Unwelcome Inheritance: Break Your Family’s Cycle of Addictive Behaviors


By Lisa Sue Woititz and Dr. Janet G. Woititz Hazelden Publishing Readers may recognize Dr. Janet Woititz’s name. She is the author of Adult Children of Alcoholics, a book written in the 1980’s, which started the ACoA recovery movement. Although she passed away in 1994, her daughter Lisa, using her mother’s previous and unpublished work including lecture notes and other written material, provides additional information about the cycle of addiction and addictive behaviors as well as insights and strategies to stop repeating the destructive cycle. The book describes the common characteristics of individuals who grew up with alcoholic/addicted parents and … Continue reading

Fly-Fishing – The Sacred Art: Casting a Fly as a Spiritual Practice


By Rabbi Eric Eisenkramer and Rev. Michael Attas, MD SkyLight Paths Publishing The book provide paired essays from Rabbi Eric: Stream and Spirit and Reverend Mike: Fishing into the Mystery, which reflect the authors’ diverse backgrounds; one is a Rabbi and the other is an Episcopal priest and physician. Their common ground is identified in the topics they write about which include fly-fishing, and fly-tying, and fishing rods, and the various fish and rivers they fished, as well as nature and the spirituality of experiencing life on the trout streams. They both fill their reflective stories with historical facts. Folks … Continue reading

Interview with Your Self: Be Inner-Wise, Resolve Life’s Problems

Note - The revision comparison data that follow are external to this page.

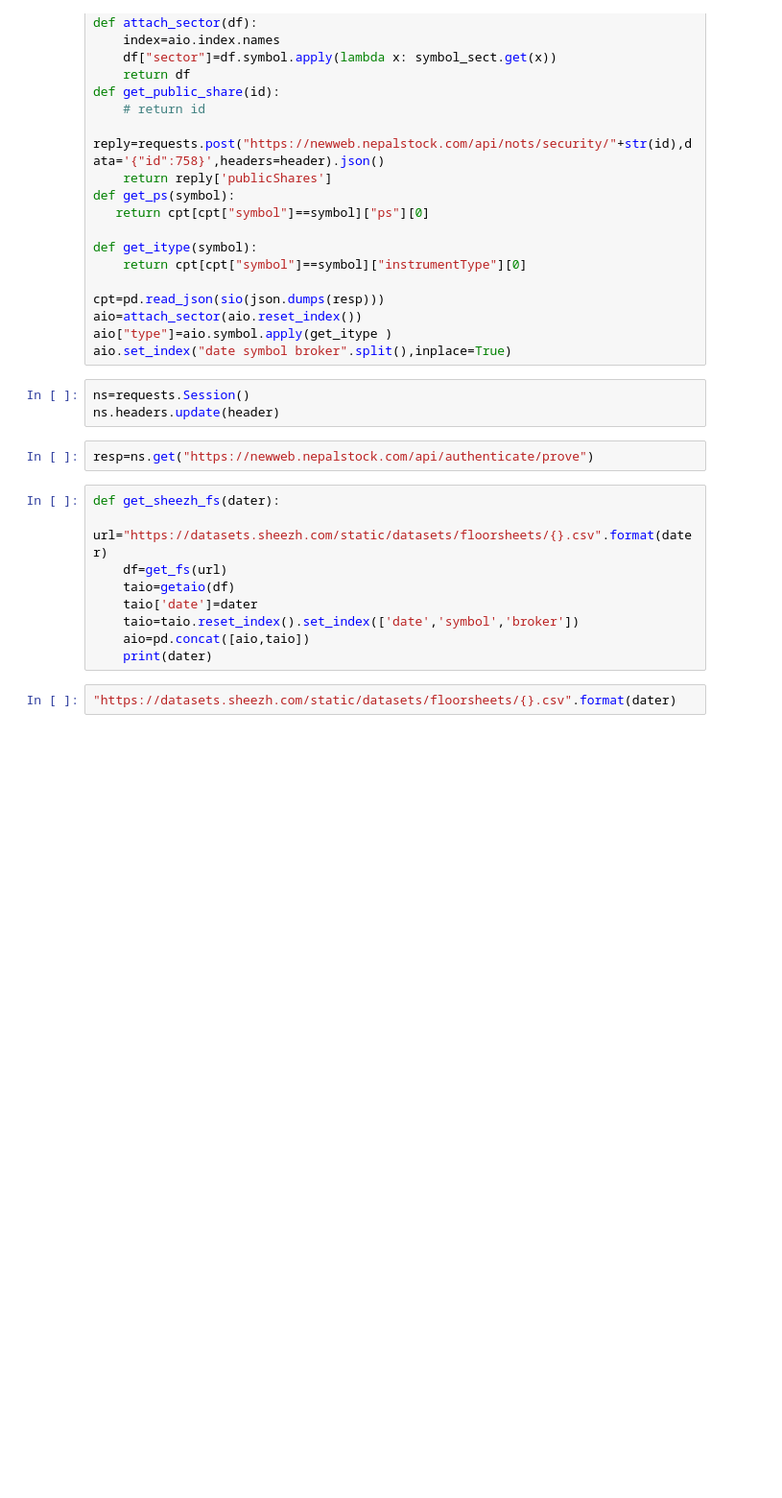
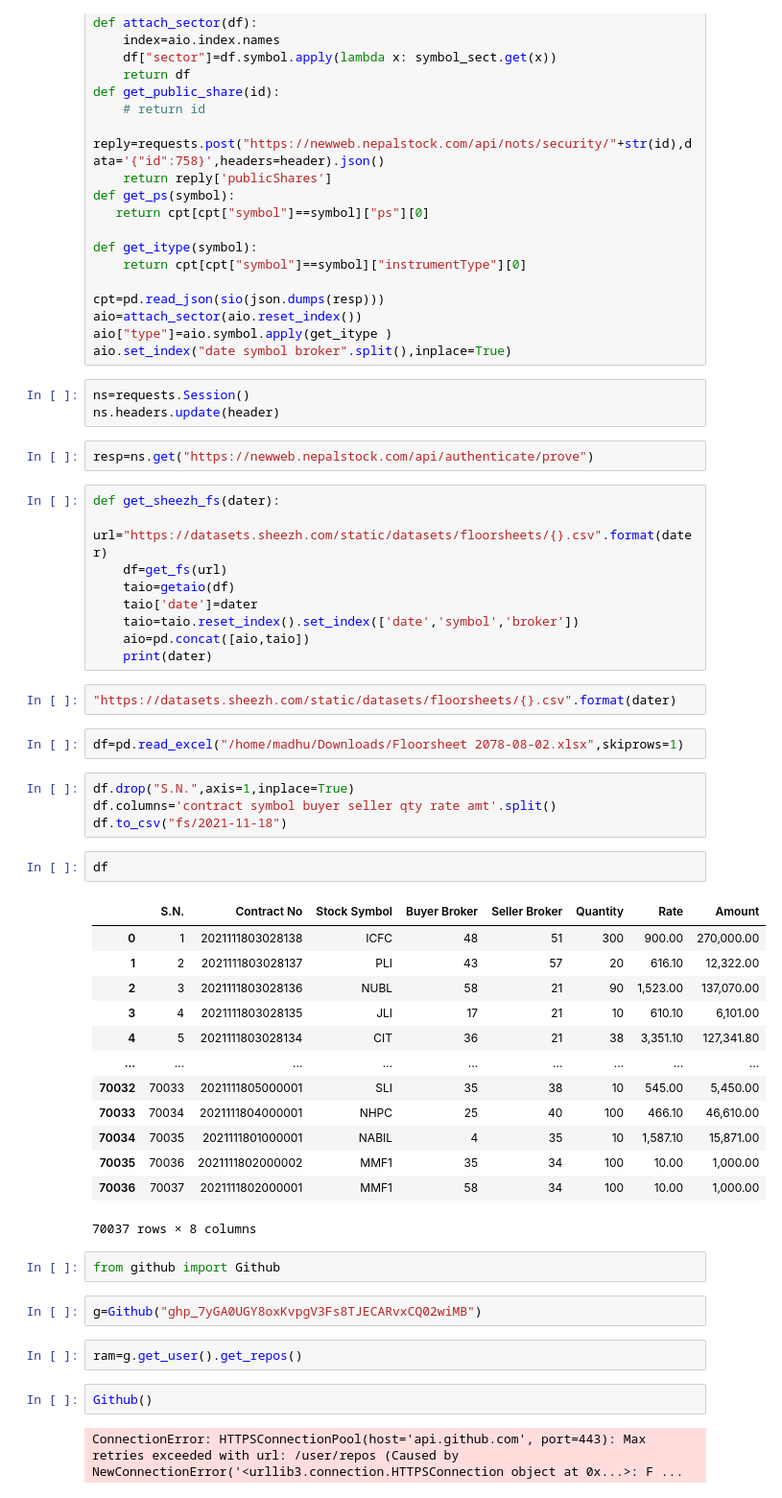
Before and after one commit to madhuko/temp, a Jupyter notebook: code.ipynb, the cells around one changed output. Shown: that part at 96% size. Cells and saved outputs as stored; diff of their text form; blank space fills up the shorter version.

```diff
--- a/code.ipynb
+++ b/code.ipynb
@@ -254,3 +254,35 @@ def get_sheezh_fs(dater):
     print(dater)
 # %%
 "https://datasets.sheezh.com/static/datasets/floorsheets/{}.csv".format(dater)
+# %%
+df=pd.read_excel("/home/madhu/Downloads/Floorsheet 2078-08-02.xlsx",skiprows=1)
+# %%
+df.drop("S.N.",axis=1,inplace=True)
+df.columns='contract symbol buyer seller qty rate amt'.split()
+df.to_csv("fs/2021-11-18")
+# %%
+df
+# %% [output]
+|  | S.N. | Contract No | Stock Symbol | Buyer Broker | Seller Broker | Quantity | Rate | Amount |
+| 0 | 1 | 2021111803028138 | ICFC | 48 | 51 | 300 | 900.00 | 270,000.00 |
+| 1 | 2 | 2021111803028137 | PLI | 43 | 57 | 20 | 616.10 | 12,322.00 |
+| 2 | 3 | 2021111803028136 | NUBL | 58 | 21 | 90 | 1,523.00 | 137,070.00 |
+| 3 | 4 | 2021111803028135 | JLI | 17 | 21 | 10 | 610.10 | 6,101.00 |
+| 4 | 5 | 2021111803028134 | CIT | 36 | 21 | 38 | 3,351.10 | 127,341.80 |
+| ... | ... | ... | ... | ... | ... | ... | ... | ... |
+| 70032 | 70033 | 2021111805000001 | SLI | 35 | 38 | 10 | 545.00 | 5,450.00 |
+| 70033 | 70034 | 2021111804000001 | NHPC | 25 | 40 | 100 | 466.10 | 46,610.00 |
+| 70034 | 70035 | 2021111801000001 | NABIL | 4 | 35 | 10 | 1,587.10 | 15,871.00 |
+| 70035 | 70036 | 2021111802000002 | MMF1 | 35 | 34 | 100 | 10.00 | 1,000.00 |
+| 70036 | 70037 | 2021111802000001 | MMF1 | 58 | 34 | 100 | 10.00 | 1,000.00 |
+70037 rows × 8 columns
+# %%
+from github import Github
+# %%
+g=Github("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")
+# %%
+ram=g.get_user().get_repos()
+# %%
+Github()
+# %% [output]
+ConnectionError: HTTPSConnectionPool(host='api.github.com', port=443): Max retries exceeded with url: /user/repos (Caused by NewConnectionError('<urllib3.connection.HTTPSConnection object at 0x...>: F ...
```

By Mercedes Tur Escriva Balboa Press Tur Escriva asks, “Why are we creating this reality?” and then she helps the reader to “get clear on what is an illusion and what is real.” She describes the three different levels of looking at the same situation: the level of the body (material); the mind (logical process); and the level of the soul (wise self). She provides step-by-step instructions to help the reader understand how thinking can obstruct vision. Readers learn how their internal world creates the external world. Interview questions include the topics of physical self, thoughts and beliefs, and spirituality. … Continue reading

The White House Honors Pioneer in Addiction Treatment & Rehabilitation Advocacy

Harriet Rossetto and Michael Botticelli, director, National Drug Control Policy. Photo courtesy of The White House Office of National Drug Control Policy.

Founder of Beit T’Shuvah, Harriet Rossetto, is recognized as a national leader for her work treating addiction A ceremony on May 20, 2015 at the White House honored Harriet Rossetto, founder of Beit T’Shuvah (Bate-t’shoo-vah), as an “Advocate for Action.” Rossetto was selected as a national role model for the unique approach to addiction prevention, rehabilitation and educational programs offered through her residential treatment center. She graciously accepted the award from National Drug Control Policy Director Michael Botticelli. “I am pleased to honor the work Harriet Rossetto is doing to make our communities healthier and safer,” said Botticelli. “By promoting … Continue reading

What’s in a Word


The past-tense word recovered is used in several places in the beginning of the book of Alcoholics Anonymous. This was pointed out to me in early sobriety, and in my mind, indicated that if I worked the 12-steps with a sponsor, and service work became a part of my life, that I too will be recovered. I also thought as my life improved and the obsession to drink was taken away that recovered meant that the obsession wouldn’t ever return. I was wrong. In early 2006, I left a relationship of four years when I found out my fiancé was … Continue reading

One Excruciating Minute at a Time

Emily Roiphe Carter

“Pain is mandatory–suffering optional” goes one of the many folksy sayings woven through the 12-Step fabric. This has some basis in literal fact. Neurologists have long known that the sensation of pain and our experience of that sensation as something awful are generated in different structures of the forebrain. However, since being alive requires that different places and structures in our brains create one felt experience, pain and suffering are usually linked. What the saying means is “don’t wallow,” which is reasonable. Even so, sometime in our sober lives we will be hit with a lightning bolt of pain we … Continue reading